In the past, mobile phone users have always been worried about water damage, and we’re not talking about the phones’ paint job being stained by water. We’re talking about the actual electronics inside the phone being shorted out by moisture. Even the best mobile phone cases still can’t make a waterproof mobile phone a reality, as a watertight case means that you’ll have trouble fiddling with the controls and will affect the phone’s ability to get a signal. What’s worse, the sheer power under the hood of modern smartphones means that a water-sealed thick casing will introduce heating problems later on.
Water Accidents and Consumer Electronics Don’t Mix
With the advent of portable electronic devices, such as tablets, laptops, and smartphones, the possibility of water-related accidents has increased. This is further exacerbated by the continued push for smaller and smaller form factors. The smaller an electronic device becomes, the more susceptible it gets to water damage. Additionally, the smaller it is, the easier it gets to accidentally lose your grip or to drop it somewhere that is wet.
In the past, repairing a soaked phone would have cost almost as much as buying a new one in repairs, which ended in a lot of users simply choosing to buy new phones instead of going through the hassle of having the old one repaired. But now, technology has caught up and manufacturers are now able to produce examples of a true waterproof mobile phone, which doesn’t rely on water-sealed cases nor “rugged” case designs intended to withstand rough conditions. The true water-resistant phones these days are stylish, sleek phones that are simply designed to be capable of functioning even when wet.
Examples of Waterproof Mobile Phone
At the recent CES (Consumer Electronics Show), electronics giant Sony has unveiled a true water-resistant phone called the Sony Xperia Z, which features Sony’s usual repertoire of stylish design and functionality, with a new feature: the ability to function even when wet.

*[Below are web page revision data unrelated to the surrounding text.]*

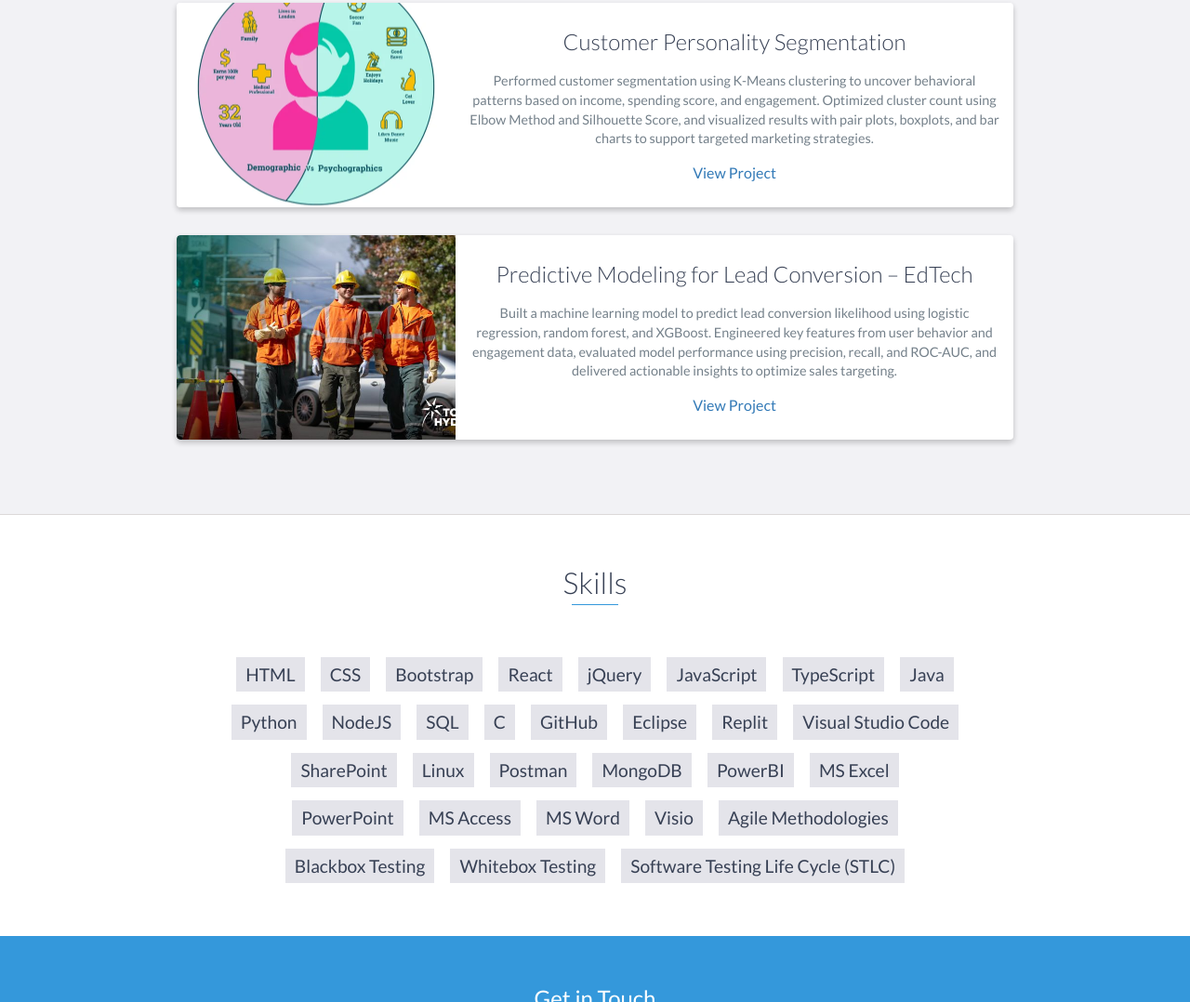
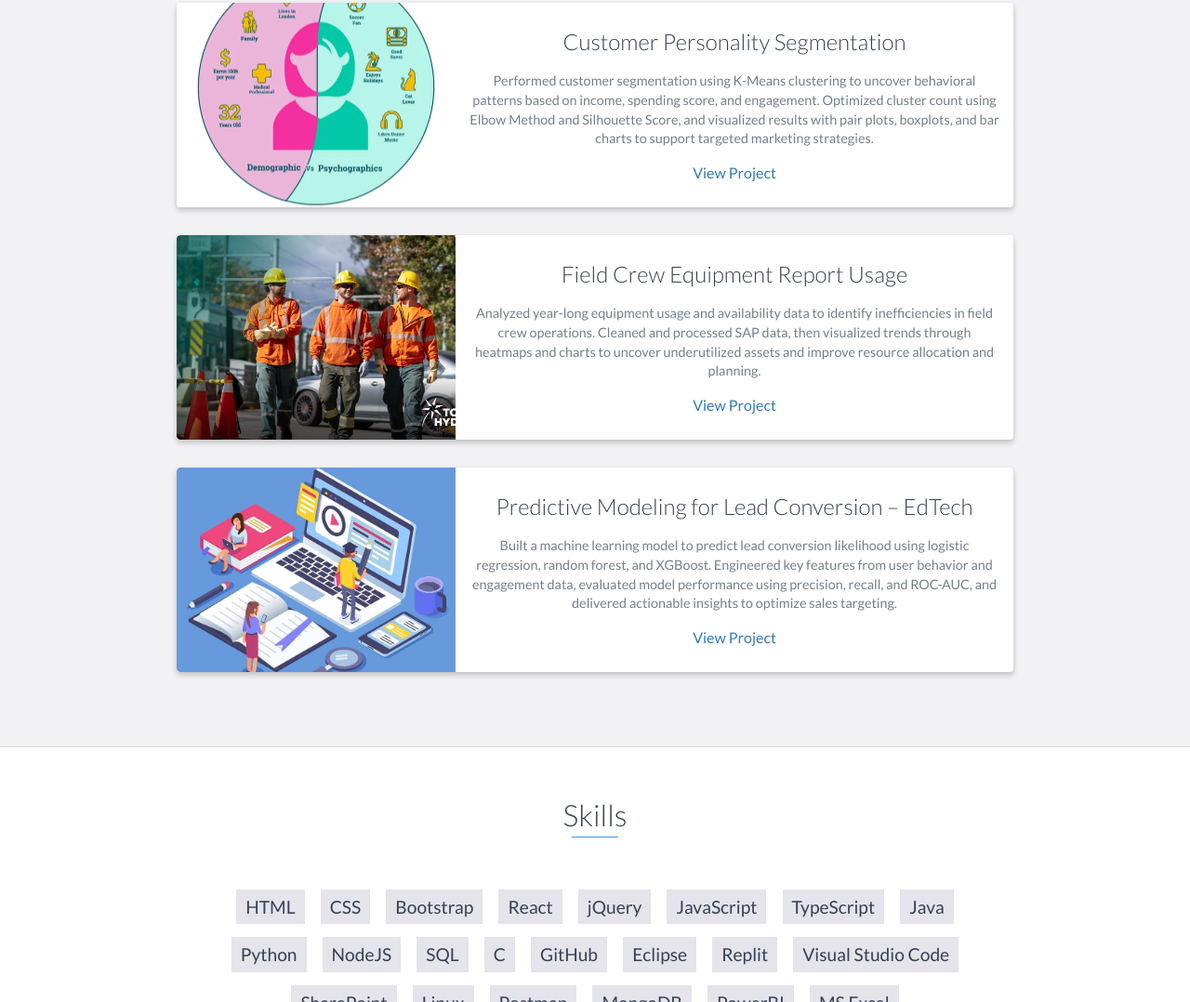
Before and after one commit to Asim-Taha/TahaPortfolio, a website: page index.html in a window 1280 px wide. Shown: the part 3778-4856 px from the top of the page at 93% size. Drawn offline with nearby package versions, Linux system fonts and the light colour scheme.

Commit message:
Update index.html

```diff
--- a/index.html
+++ b/index.html
@@ -197,9 +197,7 @@
                     <div class="project-info">
                         <h3>E-Commerce Electric Car Online store</h3>
                         <p>
-                            Developed a full-stack e-commerce platform for electric vehicles, enabling users to browse, compare, and purchase
-				EVs online. Integrated secure user authentication, dynamic product filtering, a loan calculator, and a
-				responsive UI to enhance user experience and streamline the car-buying process.
+                            Developed a full-stack e-commerce platform for electric vehicles, enabling users to browse, compare, and purchase EVs online. Integrated secure user authentication, dynamic product filtering, a loan calculator, and a responsive UI to enhance user experience and streamline the car-buying process.
                         </p>
                         <a href="#">View Project</a>
                     </div>
@@ -218,9 +216,7 @@
                     <div class="project-info">
                         <h3>YUNeedMoney</h3>
                         <p>
-                            Built a personal finance management application to help users track income, expenses, and spending habits.
-				Integrated features like transaction categorization, budgeting tools, visual analytics (charts/graphs),
-				and secure bank account linking via Plaid API for real-time financial insights.
+                            Built a personal finance management application to help users track income, expenses, and spending habits. Integrated features like transaction categorization, budgeting tools, visual analytics (charts/graphs), and secure bank account linking via Plaid API for real-time financial insights.
                         </p>
                         <a href="#">View Project</a>
                     </div>
@@ -241,9 +237,7 @@
             <div class="project-info">
                 <h3>Customer Personality Segmentation</h3>
                 <p>
-                    Performed customer segmentation using K-Means clustering to uncover behavioral patterns based on income,
-			spending score, and engagement. Optimized cluster count using Elbow Method and Silhouette Score, and
-			visualized results with pair plots, boxplots, and bar charts to support targeted marketing strategies.
+                    Performed customer segmentation using K-Means clustering to uncover behavioral patterns based on income, spending score, and engagement. Optimized cluster count using Elbow Method and Silhouette Score, and visualized results with pair plots, boxplots, and bar charts to support targeted marketing strategies.
                 </p>
                 <a href="#">View Project</a>
             </div>
@@ -256,11 +250,27 @@
             </div>
             <!-- End .project-image -->
             <div class="project-info">
+                <h3>Field Crew Equipment Report Usage</h3>
+                <p>
+                    Analyzed year-long equipment usage and availability data to identify inefficiencies in field crew operations. Cleaned and processed SAP data, then visualized trends through heatmaps and charts to uncover underutilized assets and improve resource allocation and planning.
+                </p>
+                <a href="#">View Project</a>
+            </div>
+            <!-- End .project-info -->
+    </div>
+    <div class="project shadow-large"
+     data-preview="assets/ML.png"
+                    onmouseover="showPreview(this)"
+                    onmouseout="hidePreview()"
+    >
+            <div class="project-image">
+                <img src="images/EdTech.jpg" alt="Field Crew Equipment Report Usage" />
+            </div>
+            <!-- End .project-image -->
+            <div class="project-info">
                 <h3>Predictive Modeling for Lead Conversion – EdTech</h3>
                 <p>
-                    Built a machine learning model to predict lead conversion likelihood using logistic regression, random forest,
-			and XGBoost. Engineered key features from user behavior and engagement data, evaluated model performance
-			using precision, recall, and ROC-AUC, and delivered actionable insights to optimize sales targeting.
+                    Built a machine learning model to predict lead conversion likelihood using logistic regression, random forest, and XGBoost. Engineered key features from user behavior and engagement data, evaluated model performance using precision, recall, and ROC-AUC, and delivered actionable insights to optimize sales targeting.
                 </p>
                 <a href="#">View Project</a>
             </div>
```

According to Sony product manager Sharath Muddaiah, the Sony Xperia Z is not a bunch of electronic components being protected by a water-tight case. Rather, the electronics themselves along with the casing were designed to be water resistant, to the point that you don’t have to worry about accidentally dropping it into a bath tub, as the phone will continue to function. No short circuits, no burn outs – you can start using the phone even without waiting for it to dry. The design, which allows the phone to be immersed in up to 3 feet of water for up to 30 minutes without getting damaged.
Sony’s patented waterproofing techniques is said to be in the process of being rolled out to many of their portable devices, with some of their newer smartphones like the Acro S and Advance already containing the design feature.
The Achilles heel of Sony’s waterproof phones is the ports. According to Muddaiah, the spaces behind the micro-SIM, junior USB, and headphone connectors are not water-resistant. To compensate, Sony has designed the ports with a material that serves as a water stopper.
Sony is far from being alone in the quest to introduce truly water-resistant mobile phones to consumers, with China’s Huawei also taking a dip in the proverbial pool by introducing their Ascend D2 phone at the recent Mobile World Congress, where they demonstrated the phone’s waterproof capabilities by submerging it in water in front of the audience. Last summer also saw Kyocera introducing the ironically named Hydro smartphone as an example of a waterproof mobile phone.
Motorola also has offerings for thse who insist on waterproof, via their RAZR M, RAZR HD, and RAZR Maxx HD phones. Their approach differs from Sony’s, though. Instead of using water resistant components and water sealed cases, they simply use a splash guard coating on their phones, which is enough to prevent damage from accidental coffee spills or during heavy rain. Their representative refers to the coating as a “hydrophobic nano-coating,” and reveals that it gives the device water-repelling properties. While the hydrophobic nano-coating prevents damage from accidental spills, they warned that the phone is not designed to be submerged in water, unlike the Sony Xperia Z.
Alternative Means of Waterproofing a Phone
If your phone is an old one or doesn’t have a water-resistant design, you’re not completely out of luck, as a startup company called Liquipel has started offering a patented liquid-repellent coating, which can encase electronics in order to keep them dry. The company claims that the coating can make any electronics capable of resisting heavy rain or a quick dunk into water. It’s not a cheap DIY method, though. It costs at least $60, and you need to send your phone to Liquipel and wait for a few days while they apply the coating and ship it back to you.
Unlike Liquipel, which offers waterproofing to consumers after the fact, there are companies like P2i and HzO that have waterproofing technologies targeted towards manufacturers, which are meant to incorporate the technology into their products before releasing them into the market.
Currently, P2i’s technology is already used on Alcatel’s One Touch 997, while HzO has just finalized an Atelier Haute Communication partnership, which will see their technology used on the upcoming elite model of TAG Heuer Android phone.
The Future of Water-Resistant Phones
One thing to keep in mind about the water-proofing technologies employed by these companies is that they are meant to prevent damage in the case of accidents. They are not meant to make the phone usable during scuba diving and it most definitely isn’t an encouragement to start using your phone in the tub. It’s the key lesson in the whole waterproofing debacle: technology can only do so much. Half of the equation still requires you to be careful and observe proper usage of your mobile phone.